**Change detection data**
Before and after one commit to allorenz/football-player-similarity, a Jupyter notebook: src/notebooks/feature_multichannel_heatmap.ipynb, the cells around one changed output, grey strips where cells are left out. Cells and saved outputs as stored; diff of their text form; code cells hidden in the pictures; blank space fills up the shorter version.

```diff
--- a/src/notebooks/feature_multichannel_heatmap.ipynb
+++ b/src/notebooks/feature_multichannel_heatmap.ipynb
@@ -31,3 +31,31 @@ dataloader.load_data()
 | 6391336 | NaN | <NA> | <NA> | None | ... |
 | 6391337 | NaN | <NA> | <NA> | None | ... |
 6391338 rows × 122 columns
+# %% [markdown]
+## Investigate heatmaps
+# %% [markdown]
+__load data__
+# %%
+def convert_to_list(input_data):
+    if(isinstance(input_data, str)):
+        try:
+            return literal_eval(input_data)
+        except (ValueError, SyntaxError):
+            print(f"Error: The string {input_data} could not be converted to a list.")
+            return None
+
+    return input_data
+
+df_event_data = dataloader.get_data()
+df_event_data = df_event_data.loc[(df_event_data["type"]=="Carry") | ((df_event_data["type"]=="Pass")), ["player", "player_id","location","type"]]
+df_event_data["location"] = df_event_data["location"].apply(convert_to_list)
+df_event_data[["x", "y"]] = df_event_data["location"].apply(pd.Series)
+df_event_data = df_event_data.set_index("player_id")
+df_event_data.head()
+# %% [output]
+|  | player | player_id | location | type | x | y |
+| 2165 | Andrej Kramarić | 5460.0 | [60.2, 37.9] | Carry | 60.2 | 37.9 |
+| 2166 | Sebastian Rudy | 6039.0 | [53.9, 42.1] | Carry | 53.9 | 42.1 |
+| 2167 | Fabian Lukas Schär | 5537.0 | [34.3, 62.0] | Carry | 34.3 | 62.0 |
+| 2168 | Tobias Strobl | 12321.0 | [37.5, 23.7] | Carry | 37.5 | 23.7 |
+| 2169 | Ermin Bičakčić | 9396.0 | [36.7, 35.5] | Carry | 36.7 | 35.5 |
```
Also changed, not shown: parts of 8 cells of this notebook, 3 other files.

**Activity**
Every entry above needs to be copied exactly.

**Answer below**
Before and after one commit to allorenz/football-player-similarity, a Jupyter notebook: src/notebooks/feature_multichannel_heatmap.ipynb, the cells around one changed output, grey strips where cells are left out. Cells and saved outputs as stored; diff of their text form; code cells hidden in the pictures; blank space fills up the shorter version.

```diff
--- a/src/notebooks/feature_multichannel_heatmap.ipynb
+++ b/src/notebooks/feature_multichannel_heatmap.ipynb
@@ -31,3 +31,31 @@ dataloader.load_data()
 | 6391336 | NaN | <NA> | <NA> | None | ... |
 | 6391337 | NaN | <NA> | <NA> | None | ... |
 6391338 rows × 122 columns
+# %% [markdown]
+## Investigate heatmaps
+# %% [markdown]
+__load data__
+# %%
+def convert_to_list(input_data):
+    if(isinstance(input_data, str)):
+        try:
+            return literal_eval(input_data)
+        except (ValueError, SyntaxError):
+            print(f"Error: The string {input_data} could not be converted to a list.")
+            return None
+
+    return input_data
+
+df_event_data = dataloader.get_data()
+df_event_data = df_event_data.loc[(df_event_data["type"]=="Carry") | ((df_event_data["type"]=="Pass")), ["player", "player_id","location","type"]]
+df_event_data["location"] = df_event_data["location"].apply(convert_to_list)
+df_event_data[["x", "y"]] = df_event_data["location"].apply(pd.Series)
+df_event_data = df_event_data.set_index("player_id")
+df_event_data.head()
+# %% [output]
+|  | player | player_id | location | type | x | y |
+| 2165 | Andrej Kramarić | 5460.0 | [60.2, 37.9] | Carry | 60.2 | 37.9 |
+| 2166 | Sebastian Rudy | 6039.0 | [53.9, 42.1] | Carry | 53.9 | 42.1 |
+| 2167 | Fabian Lukas Schär | 5537.0 | [34.3, 62.0] | Carry | 34.3 | 62.0 |
+| 2168 | Tobias Strobl | 12321.0 | [37.5, 23.7] | Carry | 37.5 | 23.7 |
+| 2169 | Ermin Bičakčić | 9396.0 | [36.7, 35.5] | Carry | 36.7 | 35.5 |
```
Also changed, not shown: parts of 8 cells of this notebook, 3 other files.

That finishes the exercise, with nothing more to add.